Despite widespread promiscuity, an individual can have only a single biological father. Even so, in the literary contest to create scientific heroes, multiple paternity seems to be rather common. The starting point for this biography is the notion that while most people consider John James Audubon to be the father of American ornithology, that title would be best bestowed on the lesser known Scottish-weaver-turned-bird-man Alexander Wilson (1766-1813).
Leaving Scotland in 1794 to escape its oppressive class system, Wilson was struck, on arrival in the US, by how different the birds and other animals were from those at home. Working as a schoolteacher, Wilson became increasingly motivated to document this new ornithology and to dispel the idea - promoted by the great French naturalist Comte de Buffon - that the wildlife of the New World was merely a degenerate version of Europe’s fauna.
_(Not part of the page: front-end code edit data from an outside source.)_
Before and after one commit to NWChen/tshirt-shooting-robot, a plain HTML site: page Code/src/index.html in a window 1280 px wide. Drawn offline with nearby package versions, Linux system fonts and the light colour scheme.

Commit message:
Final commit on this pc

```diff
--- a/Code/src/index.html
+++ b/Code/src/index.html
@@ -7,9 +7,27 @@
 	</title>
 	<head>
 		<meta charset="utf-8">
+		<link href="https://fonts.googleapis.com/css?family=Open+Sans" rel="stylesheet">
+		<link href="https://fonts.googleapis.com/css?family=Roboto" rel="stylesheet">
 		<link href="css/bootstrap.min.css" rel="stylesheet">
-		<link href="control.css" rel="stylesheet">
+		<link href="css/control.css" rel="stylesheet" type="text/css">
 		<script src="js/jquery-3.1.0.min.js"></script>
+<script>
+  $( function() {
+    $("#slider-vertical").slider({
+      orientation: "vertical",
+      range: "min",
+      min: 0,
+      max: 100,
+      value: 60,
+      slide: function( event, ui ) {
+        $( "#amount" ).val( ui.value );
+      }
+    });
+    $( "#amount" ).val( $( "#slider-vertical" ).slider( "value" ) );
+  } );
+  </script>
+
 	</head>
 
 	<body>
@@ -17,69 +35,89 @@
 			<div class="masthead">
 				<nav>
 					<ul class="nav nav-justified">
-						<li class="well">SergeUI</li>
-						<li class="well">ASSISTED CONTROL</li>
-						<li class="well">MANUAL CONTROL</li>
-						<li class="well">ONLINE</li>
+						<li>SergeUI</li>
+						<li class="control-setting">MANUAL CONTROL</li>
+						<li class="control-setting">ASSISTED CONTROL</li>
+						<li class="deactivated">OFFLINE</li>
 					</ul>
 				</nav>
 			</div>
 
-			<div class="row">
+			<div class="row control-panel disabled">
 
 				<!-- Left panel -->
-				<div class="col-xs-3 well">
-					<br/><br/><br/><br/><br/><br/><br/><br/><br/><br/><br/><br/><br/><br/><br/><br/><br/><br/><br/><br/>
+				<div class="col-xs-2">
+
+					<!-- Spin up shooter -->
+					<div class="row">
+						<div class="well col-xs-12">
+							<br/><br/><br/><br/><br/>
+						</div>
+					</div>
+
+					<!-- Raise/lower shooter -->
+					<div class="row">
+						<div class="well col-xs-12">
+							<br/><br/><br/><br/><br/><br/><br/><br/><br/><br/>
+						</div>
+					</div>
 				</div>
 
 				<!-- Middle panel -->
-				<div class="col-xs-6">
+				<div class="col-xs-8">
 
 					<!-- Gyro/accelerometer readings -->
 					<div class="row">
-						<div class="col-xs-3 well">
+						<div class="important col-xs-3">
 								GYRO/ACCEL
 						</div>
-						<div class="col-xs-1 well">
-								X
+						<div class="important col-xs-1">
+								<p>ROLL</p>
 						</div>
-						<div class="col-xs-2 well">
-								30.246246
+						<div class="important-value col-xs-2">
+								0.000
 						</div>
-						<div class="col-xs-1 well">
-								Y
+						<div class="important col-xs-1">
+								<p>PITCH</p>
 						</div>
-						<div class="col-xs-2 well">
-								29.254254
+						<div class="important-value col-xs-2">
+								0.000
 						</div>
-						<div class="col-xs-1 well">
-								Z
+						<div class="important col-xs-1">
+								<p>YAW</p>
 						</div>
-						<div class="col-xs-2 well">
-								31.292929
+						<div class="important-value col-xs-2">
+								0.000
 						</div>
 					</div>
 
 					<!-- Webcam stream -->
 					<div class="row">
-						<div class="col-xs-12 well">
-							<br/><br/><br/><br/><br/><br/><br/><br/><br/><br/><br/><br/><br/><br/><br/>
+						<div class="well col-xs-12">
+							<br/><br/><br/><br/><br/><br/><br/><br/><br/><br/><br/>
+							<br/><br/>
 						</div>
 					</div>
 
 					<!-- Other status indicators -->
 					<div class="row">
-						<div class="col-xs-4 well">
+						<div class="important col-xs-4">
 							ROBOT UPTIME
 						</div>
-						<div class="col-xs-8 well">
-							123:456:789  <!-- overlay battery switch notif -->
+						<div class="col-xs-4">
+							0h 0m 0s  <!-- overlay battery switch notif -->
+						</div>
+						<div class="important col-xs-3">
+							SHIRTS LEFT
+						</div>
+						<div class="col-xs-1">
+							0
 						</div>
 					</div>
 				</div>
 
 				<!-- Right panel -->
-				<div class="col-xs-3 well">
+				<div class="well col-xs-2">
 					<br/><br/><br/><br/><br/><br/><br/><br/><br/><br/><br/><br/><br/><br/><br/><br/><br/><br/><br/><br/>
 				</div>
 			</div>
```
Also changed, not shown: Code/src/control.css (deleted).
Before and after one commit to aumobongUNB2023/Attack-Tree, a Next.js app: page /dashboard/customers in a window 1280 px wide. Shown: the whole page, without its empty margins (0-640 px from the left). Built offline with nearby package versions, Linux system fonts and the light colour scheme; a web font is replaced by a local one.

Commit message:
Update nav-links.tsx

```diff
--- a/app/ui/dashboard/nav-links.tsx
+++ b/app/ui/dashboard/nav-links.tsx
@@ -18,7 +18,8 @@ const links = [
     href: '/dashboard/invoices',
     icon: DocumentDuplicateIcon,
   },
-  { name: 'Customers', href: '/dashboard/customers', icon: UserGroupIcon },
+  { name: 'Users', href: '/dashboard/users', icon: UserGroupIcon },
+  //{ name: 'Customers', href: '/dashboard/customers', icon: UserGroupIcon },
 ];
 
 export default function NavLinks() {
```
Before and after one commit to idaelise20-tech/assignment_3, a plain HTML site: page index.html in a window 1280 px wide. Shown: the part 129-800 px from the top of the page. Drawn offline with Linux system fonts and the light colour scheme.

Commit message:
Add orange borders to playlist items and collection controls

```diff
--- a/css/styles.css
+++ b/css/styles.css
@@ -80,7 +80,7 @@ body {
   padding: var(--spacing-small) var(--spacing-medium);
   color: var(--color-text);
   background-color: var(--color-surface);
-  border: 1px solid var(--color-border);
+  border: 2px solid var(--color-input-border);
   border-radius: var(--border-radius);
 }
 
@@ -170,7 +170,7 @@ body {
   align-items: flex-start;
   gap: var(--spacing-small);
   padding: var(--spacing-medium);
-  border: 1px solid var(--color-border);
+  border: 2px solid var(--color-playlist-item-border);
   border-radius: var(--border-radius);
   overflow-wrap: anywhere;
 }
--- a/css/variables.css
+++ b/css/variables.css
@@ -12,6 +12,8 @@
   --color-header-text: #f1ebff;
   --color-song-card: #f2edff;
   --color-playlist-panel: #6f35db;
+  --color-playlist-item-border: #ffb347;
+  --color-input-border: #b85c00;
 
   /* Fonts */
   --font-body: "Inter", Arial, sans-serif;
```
For 10 years starting in 1803, Wilson travelled through eastern North America, from Niagara to New Orleans, making observations on wild birds and those he shot, with a view to producing the definitive account of the birds of America. That he bothered to make any observations on live birds in their natural habitat was an innovation; prior to Wilson, almost all ornithological knowledge was based on dead specimens or on birds held in captivity.
All of Wilson’s previously unpublished illustrations are included along with his text relevant to that species. His artwork is superb
As he watched, collected and described birds, Wilson also taught himself to draw so that he could illustrate his accounts. And he did so remarkably well by the standards of the day. Indeed, one of the objectives of this book is to publish all of Wilson’s previously unpublished illustrations. In a 200-page section titled “Illustrating American Ornithology”, Edward Burtt and William Davis present each drawing along with Wilson’s text relevant to that species. Wilson’s artwork is superb, and I suspect that these images will probably be the main reason why people buy this book. In contrast, the text would have a greater appeal to a general readership if the chapters were better integrated, both in terms of content and style.
Wilson was remarkable in several ways, not least as an intrepid field biologist, but also because he described more than two-thirds of the bird species in eastern North America. Several species have been named in his honour, including a warbler, a phalarope and a storm petrel. While describing new species, he resolved some long-standing problems, like that of the bobolink and the rice bird, which were once considered separate species because they looked so different: the former gold, white and black, the later stripy brown. By keeping a bobolink in a cage through its autumn moult, Wilson discovered that it was the same species as the rice bird that so devastated the rice crop in the Carolinas. At the same time, he dissected hundreds of these birds, noticing - almost for the first time - the massive seasonal change in gonad size that characterises most temperate-zone birds. He also provided a vivid description of the immense power of the ivory-billed woodpecker (now thought to be extinct). He shot and wounded one of these magnificent birds and kept it in his hotel room, where in a matter of hours it demolished the mahogany table he had tied it to.
His efforts were consolidated in the nine-volume American Ornithology published between 1808 and 1814, the last two volumes posthumously. As the authors say: “American Ornithology established the United States as an equal partner with Europe in the study of natural history”, simultaneously dispelling the notion that America’s birds were “degenerate”. The scholarly quality of Wilson’s work is reflected in the comments of Elliott Coues, North America’s great 19th-century ornithologist, who said that science would lose little if everything written about birds (in the US) before Wilson were annihilated.
Coues was alluding to the fact that, despite being self-taught, Wilson behaved like a professional scientist. He was apparently the first to use the Linnaean system to classify birds; wherever appropriate he quantified his results; he thought about the economic value of birds; and he conducted the first bird census. The case Burtt and Davis make for Wilson being the true father of American ornithology is overwhelming, and in that sense they have succeeded admirably.
Alexander Wilson: The Scot who founded American Ornithology
By Edward H. Burtt, Jr and William E. Davis, Jr
Harvard University Press, 464pp, £25.00
ISBN 9780674072558 and 73739 (e-book)
Published June 2013